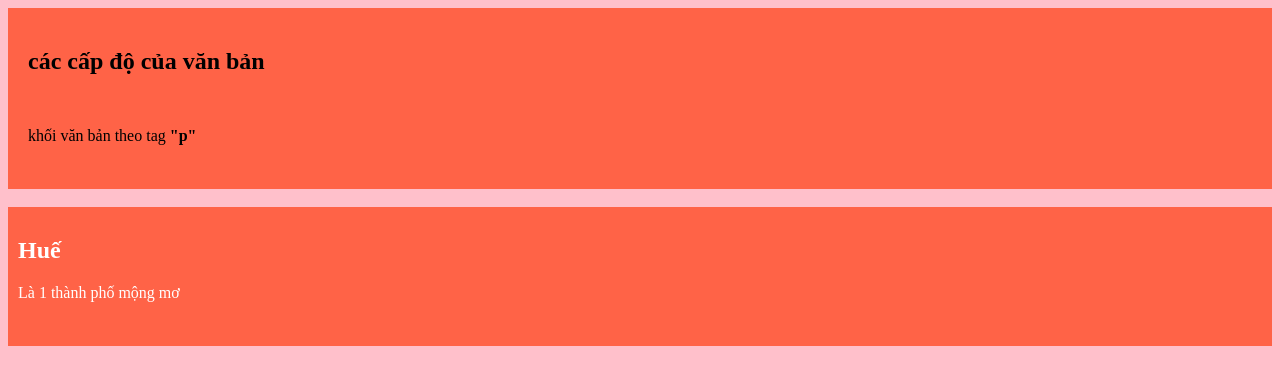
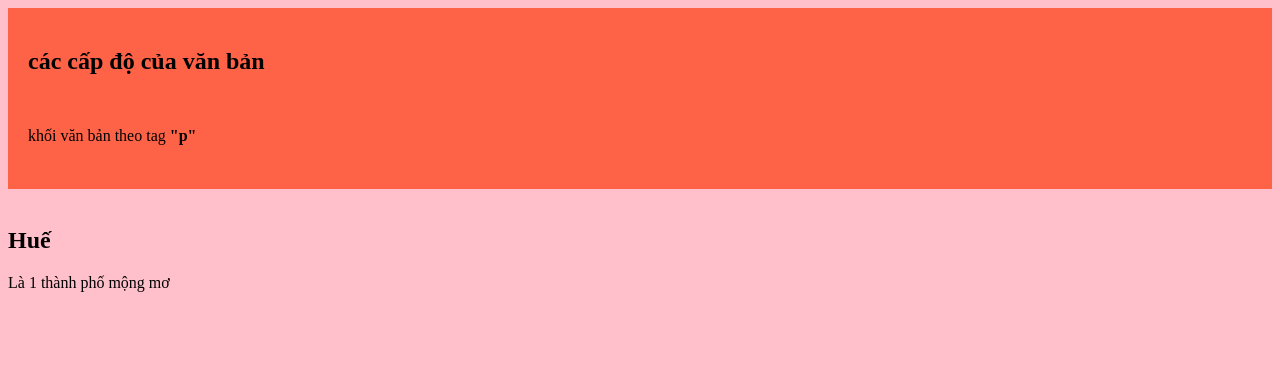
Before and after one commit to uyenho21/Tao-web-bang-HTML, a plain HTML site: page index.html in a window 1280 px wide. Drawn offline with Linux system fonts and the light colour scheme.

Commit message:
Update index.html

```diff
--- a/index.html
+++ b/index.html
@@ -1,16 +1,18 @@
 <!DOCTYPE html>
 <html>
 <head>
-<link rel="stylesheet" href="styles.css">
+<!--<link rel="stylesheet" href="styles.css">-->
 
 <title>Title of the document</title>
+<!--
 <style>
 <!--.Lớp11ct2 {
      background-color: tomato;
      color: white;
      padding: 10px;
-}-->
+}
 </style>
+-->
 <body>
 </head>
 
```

□ □ □ □ □

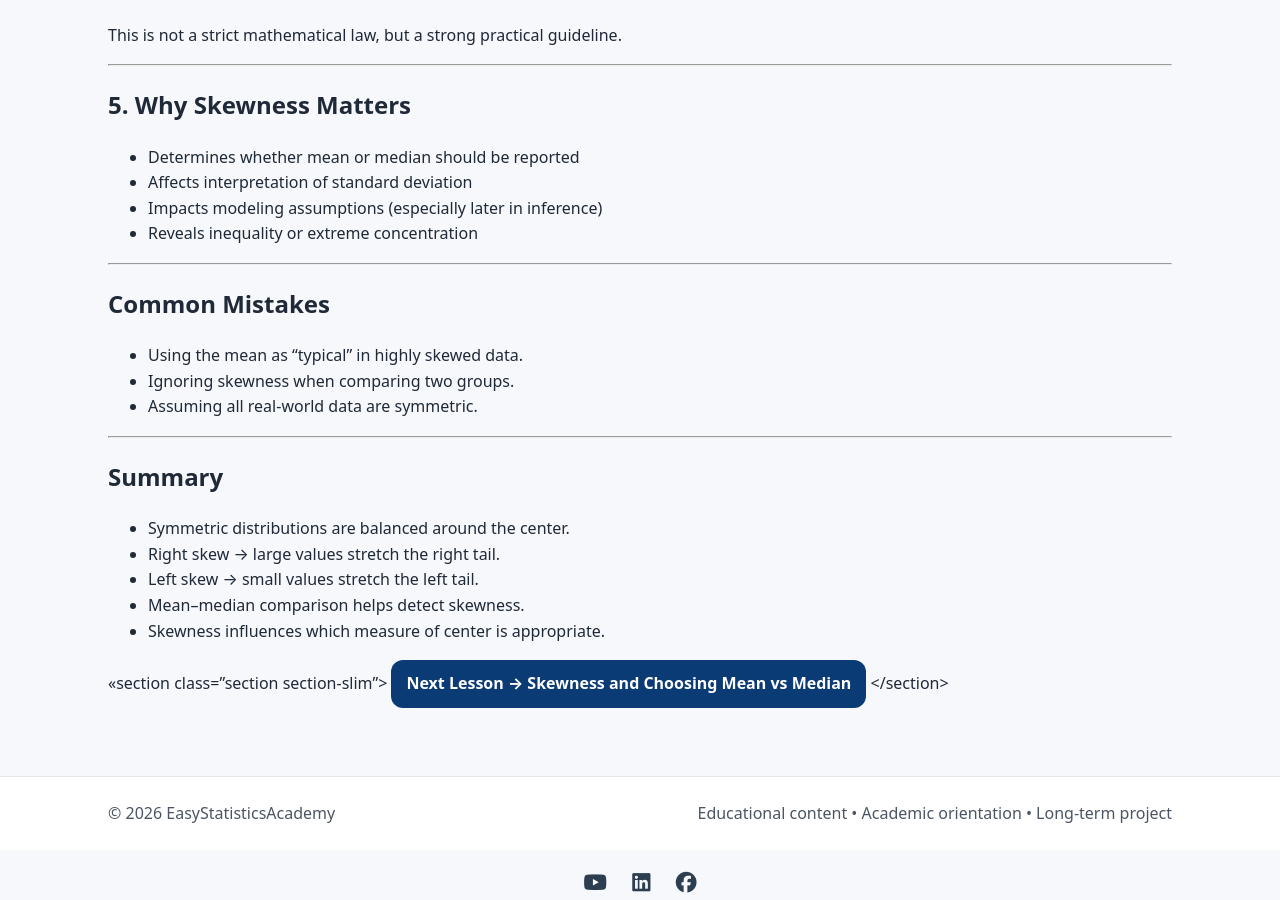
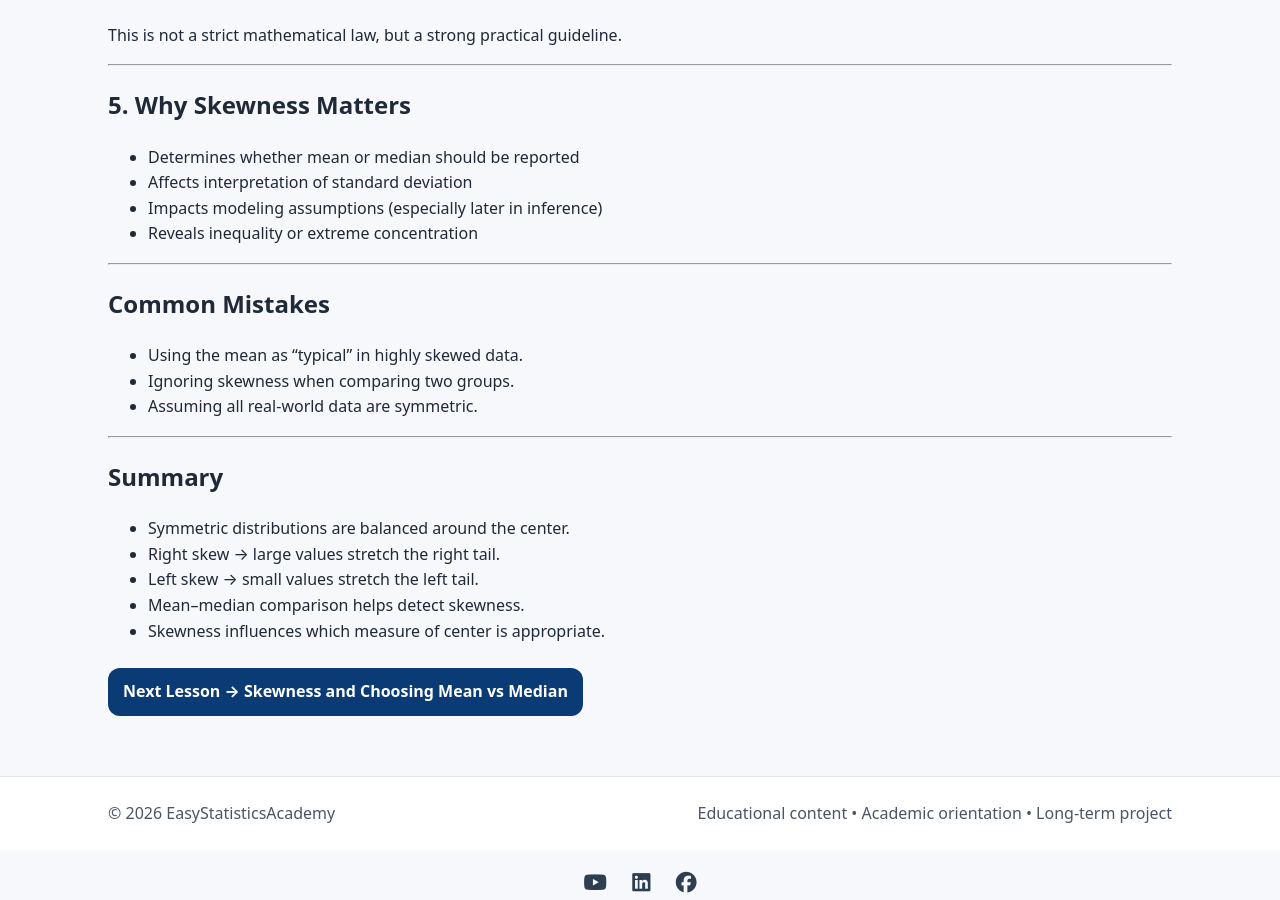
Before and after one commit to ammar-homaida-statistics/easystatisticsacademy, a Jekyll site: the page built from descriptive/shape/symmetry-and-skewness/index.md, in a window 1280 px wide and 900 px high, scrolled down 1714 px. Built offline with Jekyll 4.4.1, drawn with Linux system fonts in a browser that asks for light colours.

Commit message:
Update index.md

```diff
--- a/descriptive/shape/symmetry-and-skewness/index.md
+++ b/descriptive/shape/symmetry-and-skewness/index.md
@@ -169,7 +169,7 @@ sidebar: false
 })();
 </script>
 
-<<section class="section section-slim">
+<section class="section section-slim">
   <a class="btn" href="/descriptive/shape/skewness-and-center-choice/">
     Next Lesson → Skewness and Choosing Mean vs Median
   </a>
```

□ □ □ □ □

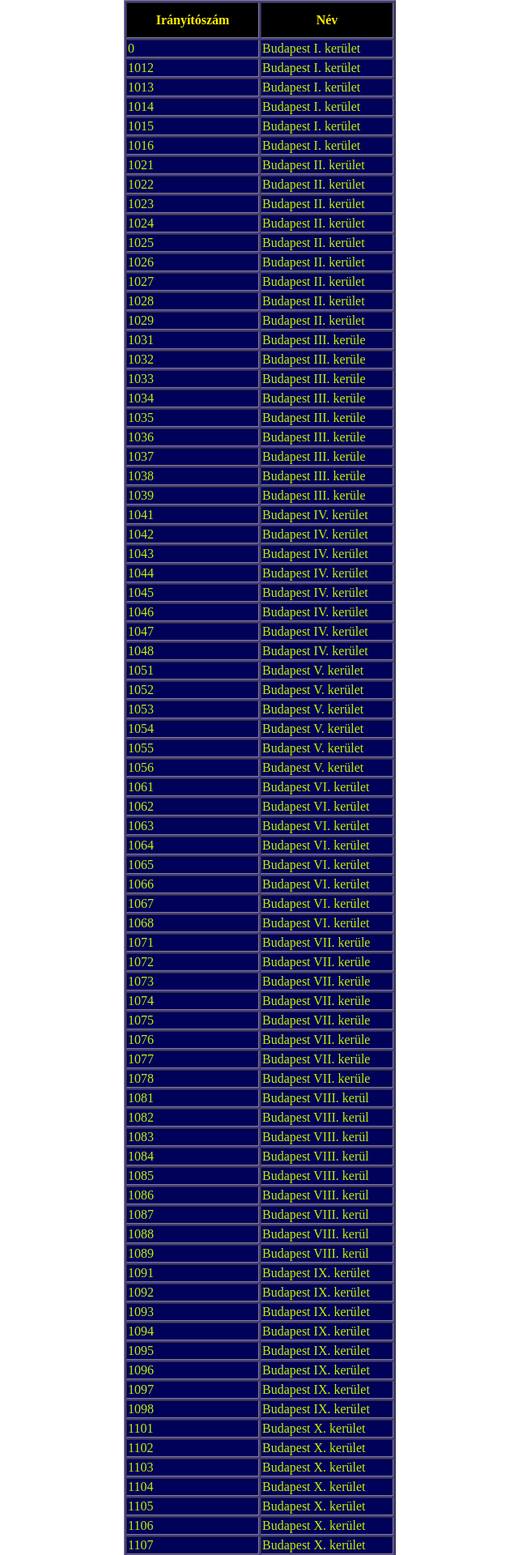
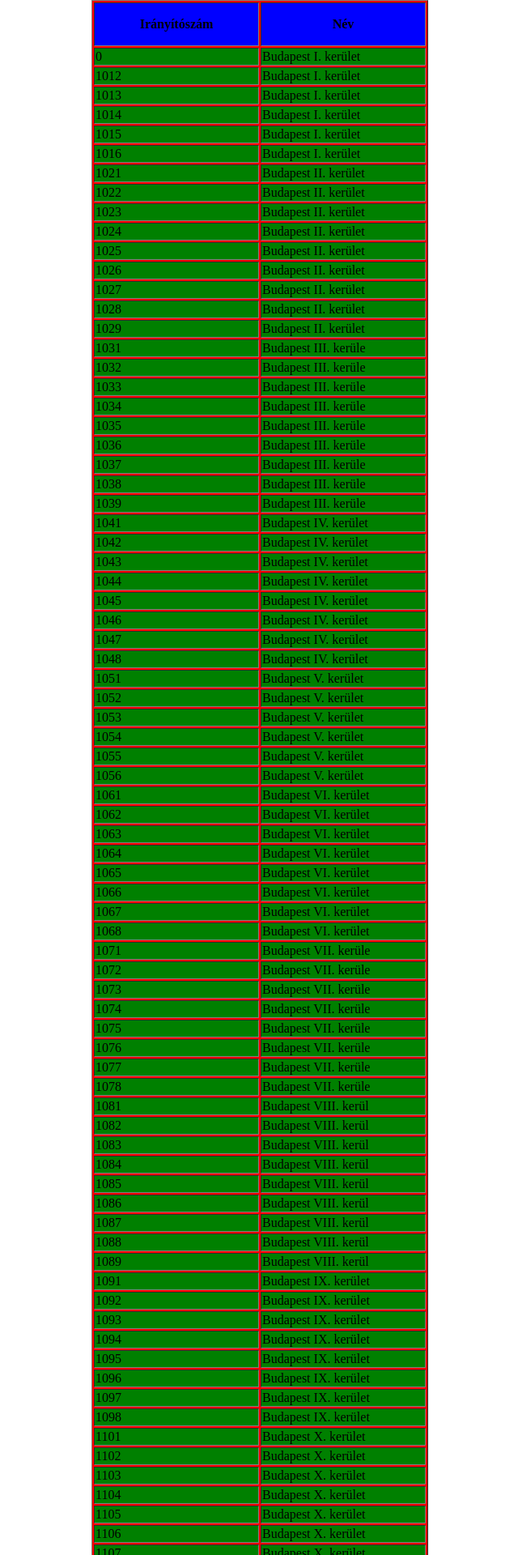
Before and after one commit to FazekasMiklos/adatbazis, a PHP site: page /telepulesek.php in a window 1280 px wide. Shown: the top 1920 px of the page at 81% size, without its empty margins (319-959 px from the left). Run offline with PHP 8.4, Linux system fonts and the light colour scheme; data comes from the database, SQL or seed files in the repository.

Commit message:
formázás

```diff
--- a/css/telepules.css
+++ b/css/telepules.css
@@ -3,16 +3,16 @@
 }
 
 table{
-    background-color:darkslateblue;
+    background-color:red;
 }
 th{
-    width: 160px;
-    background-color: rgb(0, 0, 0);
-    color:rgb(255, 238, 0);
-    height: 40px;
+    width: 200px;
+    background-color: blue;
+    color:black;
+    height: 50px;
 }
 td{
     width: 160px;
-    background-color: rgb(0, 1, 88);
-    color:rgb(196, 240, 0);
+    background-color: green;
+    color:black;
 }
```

□ □ □ □ □

Task prompt >> Wherever a line contains the string "background", copy that line from the data.

Task result >>
      background-color: tomato;
-    background-color:darkslateblue;
+    background-color:red;
-    background-color: rgb(0, 0, 0);
+    background-color: blue;
-    background-color: rgb(0, 1, 88);
+    background-color: green;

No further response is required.